▼▼▼

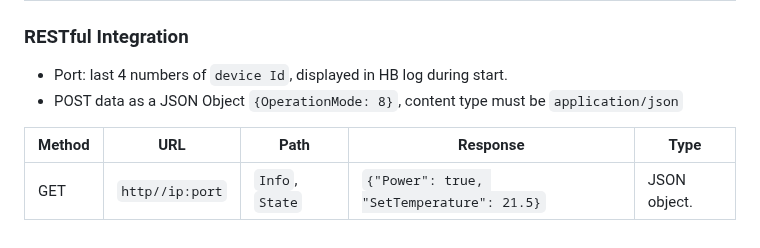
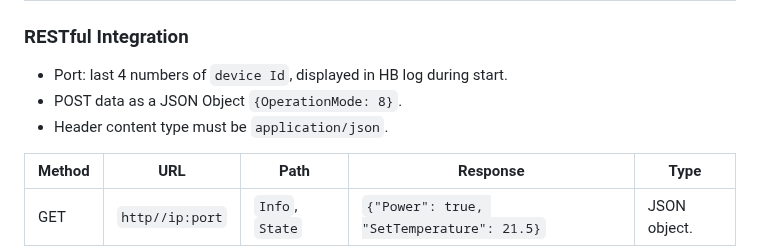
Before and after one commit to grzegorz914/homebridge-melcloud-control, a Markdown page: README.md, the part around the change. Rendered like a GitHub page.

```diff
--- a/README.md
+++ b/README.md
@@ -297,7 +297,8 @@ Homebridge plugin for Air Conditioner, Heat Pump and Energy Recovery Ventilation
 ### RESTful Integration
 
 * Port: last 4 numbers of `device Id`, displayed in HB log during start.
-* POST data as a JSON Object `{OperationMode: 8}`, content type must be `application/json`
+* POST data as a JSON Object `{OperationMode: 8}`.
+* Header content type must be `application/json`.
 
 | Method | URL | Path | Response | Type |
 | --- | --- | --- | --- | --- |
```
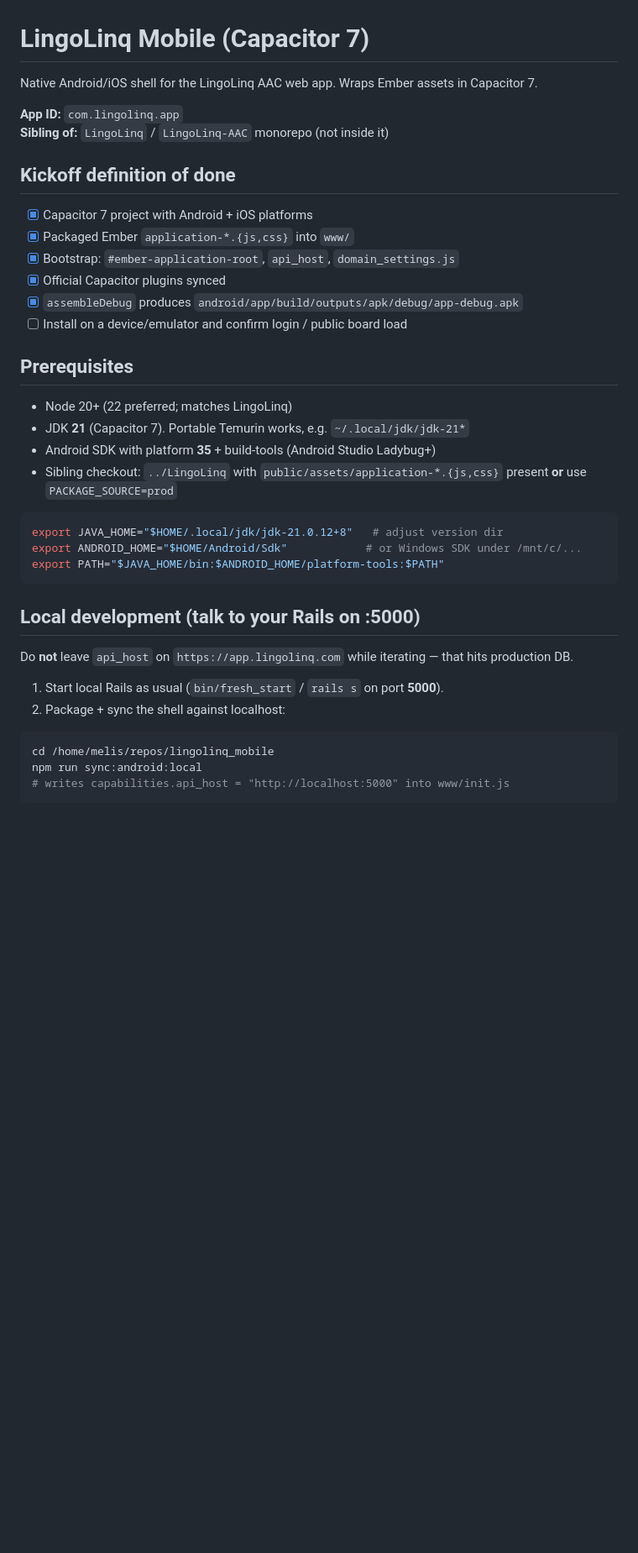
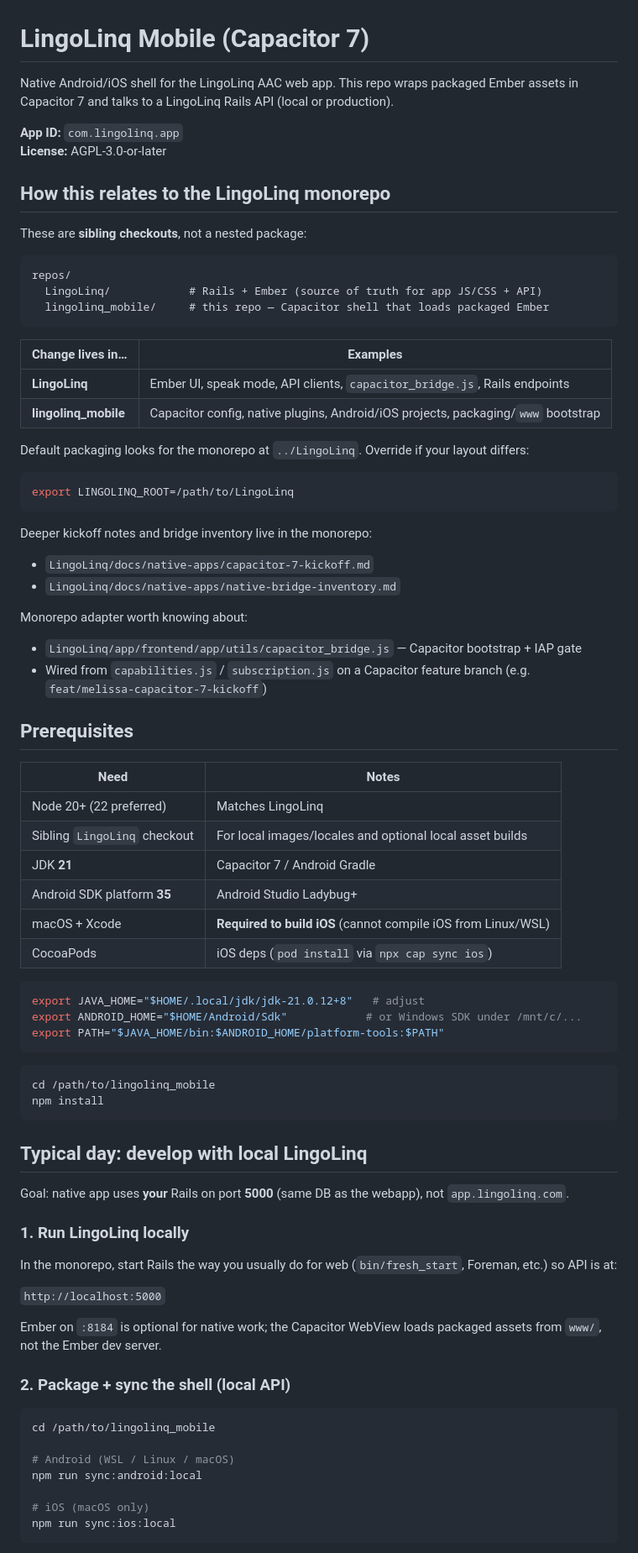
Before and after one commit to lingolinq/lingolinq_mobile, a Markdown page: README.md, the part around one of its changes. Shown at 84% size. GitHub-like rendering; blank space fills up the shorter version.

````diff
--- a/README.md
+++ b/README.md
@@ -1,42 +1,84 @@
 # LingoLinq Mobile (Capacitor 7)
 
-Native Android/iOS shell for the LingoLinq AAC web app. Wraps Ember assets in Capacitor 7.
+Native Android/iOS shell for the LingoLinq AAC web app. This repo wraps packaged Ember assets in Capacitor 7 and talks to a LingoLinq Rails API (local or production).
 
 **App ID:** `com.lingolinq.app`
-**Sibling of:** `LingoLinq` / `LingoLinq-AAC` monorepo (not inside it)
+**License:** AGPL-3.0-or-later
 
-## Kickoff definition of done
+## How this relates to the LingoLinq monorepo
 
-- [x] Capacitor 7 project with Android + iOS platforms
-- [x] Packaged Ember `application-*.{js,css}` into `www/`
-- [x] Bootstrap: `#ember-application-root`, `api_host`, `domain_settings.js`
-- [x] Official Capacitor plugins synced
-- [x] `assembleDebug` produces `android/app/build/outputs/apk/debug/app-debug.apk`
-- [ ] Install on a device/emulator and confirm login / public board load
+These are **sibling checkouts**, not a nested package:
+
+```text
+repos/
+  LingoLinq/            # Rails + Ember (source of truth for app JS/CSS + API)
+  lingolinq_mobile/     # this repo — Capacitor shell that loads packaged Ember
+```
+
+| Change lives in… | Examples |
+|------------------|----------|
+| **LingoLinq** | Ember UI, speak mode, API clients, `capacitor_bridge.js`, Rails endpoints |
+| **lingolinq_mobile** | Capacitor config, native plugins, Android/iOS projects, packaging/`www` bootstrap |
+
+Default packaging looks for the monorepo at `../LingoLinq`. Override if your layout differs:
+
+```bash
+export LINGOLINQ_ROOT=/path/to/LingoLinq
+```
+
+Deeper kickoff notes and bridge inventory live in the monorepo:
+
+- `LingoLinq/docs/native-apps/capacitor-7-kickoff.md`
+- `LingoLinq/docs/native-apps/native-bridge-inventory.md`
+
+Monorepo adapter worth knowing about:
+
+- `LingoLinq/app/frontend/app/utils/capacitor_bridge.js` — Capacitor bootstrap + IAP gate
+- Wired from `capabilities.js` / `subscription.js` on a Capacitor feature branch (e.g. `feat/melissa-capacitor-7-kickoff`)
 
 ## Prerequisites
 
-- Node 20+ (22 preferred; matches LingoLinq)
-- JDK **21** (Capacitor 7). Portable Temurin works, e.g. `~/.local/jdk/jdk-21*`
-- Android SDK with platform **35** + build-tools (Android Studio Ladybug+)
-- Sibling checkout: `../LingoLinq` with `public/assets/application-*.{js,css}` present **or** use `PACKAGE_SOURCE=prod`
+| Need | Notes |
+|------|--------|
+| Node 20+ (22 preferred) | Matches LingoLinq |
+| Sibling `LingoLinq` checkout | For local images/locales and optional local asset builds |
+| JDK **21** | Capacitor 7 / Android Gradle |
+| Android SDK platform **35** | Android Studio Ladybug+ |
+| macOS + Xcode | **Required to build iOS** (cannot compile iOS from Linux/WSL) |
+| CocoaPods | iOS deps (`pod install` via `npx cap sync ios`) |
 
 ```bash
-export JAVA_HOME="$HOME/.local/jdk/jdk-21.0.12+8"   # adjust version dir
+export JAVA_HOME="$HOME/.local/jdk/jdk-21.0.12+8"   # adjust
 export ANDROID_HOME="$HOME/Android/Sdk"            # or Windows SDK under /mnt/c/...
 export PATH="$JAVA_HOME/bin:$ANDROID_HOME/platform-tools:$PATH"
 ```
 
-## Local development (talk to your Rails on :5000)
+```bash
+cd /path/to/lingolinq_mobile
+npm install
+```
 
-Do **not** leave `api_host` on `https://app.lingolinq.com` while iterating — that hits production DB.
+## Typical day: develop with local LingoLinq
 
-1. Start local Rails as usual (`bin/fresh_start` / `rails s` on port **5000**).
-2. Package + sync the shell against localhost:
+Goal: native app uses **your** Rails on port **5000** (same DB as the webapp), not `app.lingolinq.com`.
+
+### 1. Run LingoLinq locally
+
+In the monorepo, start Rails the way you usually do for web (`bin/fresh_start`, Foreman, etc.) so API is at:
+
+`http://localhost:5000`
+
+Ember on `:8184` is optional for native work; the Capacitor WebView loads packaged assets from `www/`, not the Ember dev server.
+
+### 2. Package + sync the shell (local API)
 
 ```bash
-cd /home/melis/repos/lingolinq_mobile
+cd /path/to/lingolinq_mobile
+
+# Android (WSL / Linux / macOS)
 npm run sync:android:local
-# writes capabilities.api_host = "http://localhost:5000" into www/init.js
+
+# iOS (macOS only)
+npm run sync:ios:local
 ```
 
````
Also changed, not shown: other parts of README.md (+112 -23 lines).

▲▲▲

> [Work task]:
Copy out every line in the records where the word "shell" is found.

> [Your response]:
-Native Android/iOS shell for the LingoLinq AAC web app. Wraps Ember assets in Capacitor 7.
+Native Android/iOS shell for the LingoLinq AAC web app. This repo wraps packaged Ember assets in Capacitor 7 and talks to a LingoLinq Rails API (local or production).
+  lingolinq_mobile/     # this repo — Capacitor shell that loads packaged Ember
-2. Package + sync the shell against localhost:
+### 2. Package + sync the shell (local API)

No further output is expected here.